[Edit tracking data]
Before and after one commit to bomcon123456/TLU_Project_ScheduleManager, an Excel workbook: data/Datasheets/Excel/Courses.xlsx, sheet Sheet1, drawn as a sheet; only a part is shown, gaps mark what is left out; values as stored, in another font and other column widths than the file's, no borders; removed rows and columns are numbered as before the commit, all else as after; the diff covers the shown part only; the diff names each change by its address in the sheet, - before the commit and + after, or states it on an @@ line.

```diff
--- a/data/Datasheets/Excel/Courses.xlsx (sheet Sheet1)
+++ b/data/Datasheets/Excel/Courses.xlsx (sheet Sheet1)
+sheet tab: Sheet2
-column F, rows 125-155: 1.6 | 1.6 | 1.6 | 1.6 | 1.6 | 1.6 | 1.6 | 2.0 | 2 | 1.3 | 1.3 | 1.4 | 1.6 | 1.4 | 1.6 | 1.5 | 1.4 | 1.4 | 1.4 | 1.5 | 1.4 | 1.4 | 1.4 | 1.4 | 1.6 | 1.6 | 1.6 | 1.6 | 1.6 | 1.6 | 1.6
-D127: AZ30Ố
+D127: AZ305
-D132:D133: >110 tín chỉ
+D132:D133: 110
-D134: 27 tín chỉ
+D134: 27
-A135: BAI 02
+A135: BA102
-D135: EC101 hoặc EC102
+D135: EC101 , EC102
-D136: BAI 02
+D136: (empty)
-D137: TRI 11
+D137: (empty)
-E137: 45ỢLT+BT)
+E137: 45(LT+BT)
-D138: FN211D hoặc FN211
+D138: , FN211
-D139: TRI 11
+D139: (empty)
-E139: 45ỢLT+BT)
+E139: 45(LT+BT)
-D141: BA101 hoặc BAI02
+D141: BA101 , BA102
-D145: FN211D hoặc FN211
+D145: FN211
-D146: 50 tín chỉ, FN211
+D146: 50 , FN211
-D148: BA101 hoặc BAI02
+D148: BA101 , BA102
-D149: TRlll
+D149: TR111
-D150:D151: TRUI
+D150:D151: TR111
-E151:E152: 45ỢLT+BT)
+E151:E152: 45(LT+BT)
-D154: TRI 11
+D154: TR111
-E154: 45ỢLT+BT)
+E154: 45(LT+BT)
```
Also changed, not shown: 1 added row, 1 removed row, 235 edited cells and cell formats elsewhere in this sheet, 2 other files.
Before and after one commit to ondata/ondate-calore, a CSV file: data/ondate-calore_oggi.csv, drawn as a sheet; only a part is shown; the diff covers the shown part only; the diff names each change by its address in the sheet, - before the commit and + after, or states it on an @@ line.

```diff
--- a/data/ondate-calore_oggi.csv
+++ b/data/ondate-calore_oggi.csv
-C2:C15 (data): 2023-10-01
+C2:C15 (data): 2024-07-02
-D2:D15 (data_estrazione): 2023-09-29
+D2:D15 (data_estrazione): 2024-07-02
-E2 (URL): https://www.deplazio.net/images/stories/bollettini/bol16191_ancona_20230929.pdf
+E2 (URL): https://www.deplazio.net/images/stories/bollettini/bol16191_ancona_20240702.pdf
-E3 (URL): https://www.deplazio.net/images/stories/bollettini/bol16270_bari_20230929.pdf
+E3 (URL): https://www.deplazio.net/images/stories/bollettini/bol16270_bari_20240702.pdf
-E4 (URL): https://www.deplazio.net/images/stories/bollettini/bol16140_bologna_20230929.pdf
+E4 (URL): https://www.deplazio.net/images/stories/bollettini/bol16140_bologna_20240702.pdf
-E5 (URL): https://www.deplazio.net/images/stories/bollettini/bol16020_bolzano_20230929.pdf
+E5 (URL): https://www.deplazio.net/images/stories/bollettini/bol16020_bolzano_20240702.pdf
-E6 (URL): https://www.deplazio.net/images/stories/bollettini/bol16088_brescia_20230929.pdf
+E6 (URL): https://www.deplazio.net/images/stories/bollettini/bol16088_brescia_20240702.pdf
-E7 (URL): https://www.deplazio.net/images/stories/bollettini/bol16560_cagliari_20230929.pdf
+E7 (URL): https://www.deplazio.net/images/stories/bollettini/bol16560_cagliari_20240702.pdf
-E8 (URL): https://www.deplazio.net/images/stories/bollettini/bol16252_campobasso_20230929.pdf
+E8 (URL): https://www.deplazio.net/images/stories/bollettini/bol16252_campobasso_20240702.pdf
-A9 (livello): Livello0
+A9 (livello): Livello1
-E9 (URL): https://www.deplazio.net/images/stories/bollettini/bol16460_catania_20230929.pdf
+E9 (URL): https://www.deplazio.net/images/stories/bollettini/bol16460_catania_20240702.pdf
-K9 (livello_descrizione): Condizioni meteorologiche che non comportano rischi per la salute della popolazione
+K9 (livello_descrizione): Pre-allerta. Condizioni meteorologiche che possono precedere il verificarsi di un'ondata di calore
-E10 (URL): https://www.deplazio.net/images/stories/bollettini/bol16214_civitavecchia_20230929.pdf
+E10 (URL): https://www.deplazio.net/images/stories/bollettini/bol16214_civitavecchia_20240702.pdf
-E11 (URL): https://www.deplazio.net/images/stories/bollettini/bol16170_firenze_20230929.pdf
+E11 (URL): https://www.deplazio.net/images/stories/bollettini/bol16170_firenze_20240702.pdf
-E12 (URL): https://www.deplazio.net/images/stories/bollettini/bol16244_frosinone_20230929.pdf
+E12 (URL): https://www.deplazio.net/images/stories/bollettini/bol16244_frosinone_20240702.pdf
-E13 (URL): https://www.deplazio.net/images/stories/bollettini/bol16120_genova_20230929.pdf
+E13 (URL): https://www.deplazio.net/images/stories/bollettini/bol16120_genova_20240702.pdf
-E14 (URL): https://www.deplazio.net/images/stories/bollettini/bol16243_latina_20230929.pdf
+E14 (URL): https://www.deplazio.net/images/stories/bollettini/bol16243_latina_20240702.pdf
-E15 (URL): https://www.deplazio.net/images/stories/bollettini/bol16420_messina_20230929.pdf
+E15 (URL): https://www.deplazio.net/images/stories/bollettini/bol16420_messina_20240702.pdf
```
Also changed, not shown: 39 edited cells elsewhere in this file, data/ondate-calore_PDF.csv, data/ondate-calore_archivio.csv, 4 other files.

Problem to solve = Print each line of the data exactly. Keep all of it.

Answer to this task =
Before and after one commit to bomcon123456/TLU_Project_ScheduleManager, an Excel workbook: data/Datasheets/Excel/Courses.xlsx, sheet Sheet1, drawn as a sheet; only a part is shown, gaps mark what is left out; values as stored, in another font and other column widths than the file's, no borders; removed rows and columns are numbered as before the commit, all else as after; the diff covers the shown part only; the diff names each change by its address in the sheet, - before the commit and + after, or states it on an @@ line.

```diff
--- a/data/Datasheets/Excel/Courses.xlsx (sheet Sheet1)
+++ b/data/Datasheets/Excel/Courses.xlsx (sheet Sheet1)
+sheet tab: Sheet2
-column F, rows 125-155: 1.6 | 1.6 | 1.6 | 1.6 | 1.6 | 1.6 | 1.6 | 2.0 | 2 | 1.3 | 1.3 | 1.4 | 1.6 | 1.4 | 1.6 | 1.5 | 1.4 | 1.4 | 1.4 | 1.5 | 1.4 | 1.4 | 1.4 | 1.4 | 1.6 | 1.6 | 1.6 | 1.6 | 1.6 | 1.6 | 1.6
-D127: AZ30Ố
+D127: AZ305
-D132:D133: >110 tín chỉ
+D132:D133: 110
-D134: 27 tín chỉ
+D134: 27
-A135: BAI 02
+A135: BA102
-D135: EC101 hoặc EC102
+D135: EC101 , EC102
-D136: BAI 02
+D136: (empty)
-D137: TRI 11
+D137: (empty)
-E137: 45ỢLT+BT)
+E137: 45(LT+BT)
-D138: FN211D hoặc FN211
+D138: , FN211
-D139: TRI 11
+D139: (empty)
-E139: 45ỢLT+BT)
+E139: 45(LT+BT)
-D141: BA101 hoặc BAI02
+D141: BA101 , BA102
-D145: FN211D hoặc FN211
+D145: FN211
-D146: 50 tín chỉ, FN211
+D146: 50 , FN211
-D148: BA101 hoặc BAI02
+D148: BA101 , BA102
-D149: TRlll
+D149: TR111
-D150:D151: TRUI
+D150:D151: TR111
-E151:E152: 45ỢLT+BT)
+E151:E152: 45(LT+BT)
-D154: TRI 11
+D154: TR111
-E154: 45ỢLT+BT)
+E154: 45(LT+BT)
```
Also changed, not shown: 1 added row, 1 removed row, 235 edited cells and cell formats elsewhere in this sheet, 2 other files.
Before and after one commit to ondata/ondate-calore, a CSV file: data/ondate-calore_oggi.csv, drawn as a sheet; only a part is shown; the diff covers the shown part only; the diff names each change by its address in the sheet, - before the commit and + after, or states it on an @@ line.

```diff
--- a/data/ondate-calore_oggi.csv
+++ b/data/ondate-calore_oggi.csv
-C2:C15 (data): 2023-10-01
+C2:C15 (data): 2024-07-02
-D2:D15 (data_estrazione): 2023-09-29
+D2:D15 (data_estrazione): 2024-07-02
-E2 (URL): https://www.deplazio.net/images/stories/bollettini/bol16191_ancona_20230929.pdf
+E2 (URL): https://www.deplazio.net/images/stories/bollettini/bol16191_ancona_20240702.pdf
-E3 (URL): https://www.deplazio.net/images/stories/bollettini/bol16270_bari_20230929.pdf
+E3 (URL): https://www.deplazio.net/images/stories/bollettini/bol16270_bari_20240702.pdf
-E4 (URL): https://www.deplazio.net/images/stories/bollettini/bol16140_bologna_20230929.pdf
+E4 (URL): https://www.deplazio.net/images/stories/bollettini/bol16140_bologna_20240702.pdf
-E5 (URL): https://www.deplazio.net/images/stories/bollettini/bol16020_bolzano_20230929.pdf
+E5 (URL): https://www.deplazio.net/images/stories/bollettini/bol16020_bolzano_20240702.pdf
-E6 (URL): https://www.deplazio.net/images/stories/bollettini/bol16088_brescia_20230929.pdf
+E6 (URL): https://www.deplazio.net/images/stories/bollettini/bol16088_brescia_20240702.pdf
-E7 (URL): https://www.deplazio.net/images/stories/bollettini/bol16560_cagliari_20230929.pdf
+E7 (URL): https://www.deplazio.net/images/stories/bollettini/bol16560_cagliari_20240702.pdf
-E8 (URL): https://www.deplazio.net/images/stories/bollettini/bol16252_campobasso_20230929.pdf
+E8 (URL): https://www.deplazio.net/images/stories/bollettini/bol16252_campobasso_20240702.pdf
-A9 (livello): Livello0
+A9 (livello): Livello1
-E9 (URL): https://www.deplazio.net/images/stories/bollettini/bol16460_catania_20230929.pdf
+E9 (URL): https://www.deplazio.net/images/stories/bollettini/bol16460_catania_20240702.pdf
-K9 (livello_descrizione): Condizioni meteorologiche che non comportano rischi per la salute della popolazione
+K9 (livello_descrizione): Pre-allerta. Condizioni meteorologiche che possono precedere il verificarsi di un'ondata di calore
-E10 (URL): https://www.deplazio.net/images/stories/bollettini/bol16214_civitavecchia_20230929.pdf
+E10 (URL): https://www.deplazio.net/images/stories/bollettini/bol16214_civitavecchia_20240702.pdf
-E11 (URL): https://www.deplazio.net/images/stories/bollettini/bol16170_firenze_20230929.pdf
+E11 (URL): https://www.deplazio.net/images/stories/bollettini/bol16170_firenze_20240702.pdf
-E12 (URL): https://www.deplazio.net/images/stories/bollettini/bol16244_frosinone_20230929.pdf
+E12 (URL): https://www.deplazio.net/images/stories/bollettini/bol16244_frosinone_20240702.pdf
-E13 (URL): https://www.deplazio.net/images/stories/bollettini/bol16120_genova_20230929.pdf
+E13 (URL): https://www.deplazio.net/images/stories/bollettini/bol16120_genova_20240702.pdf
-E14 (URL): https://www.deplazio.net/images/stories/bollettini/bol16243_latina_20230929.pdf
+E14 (URL): https://www.deplazio.net/images/stories/bollettini/bol16243_latina_20240702.pdf
-E15 (URL): https://www.deplazio.net/images/stories/bollettini/bol16420_messina_20230929.pdf
+E15 (URL): https://www.deplazio.net/images/stories/bollettini/bol16420_messina_20240702.pdf
```
Also changed, not shown: 39 edited cells elsewhere in this file, data/ondate-calore_PDF.csv, data/ondate-calore_archivio.csv, 4 other files.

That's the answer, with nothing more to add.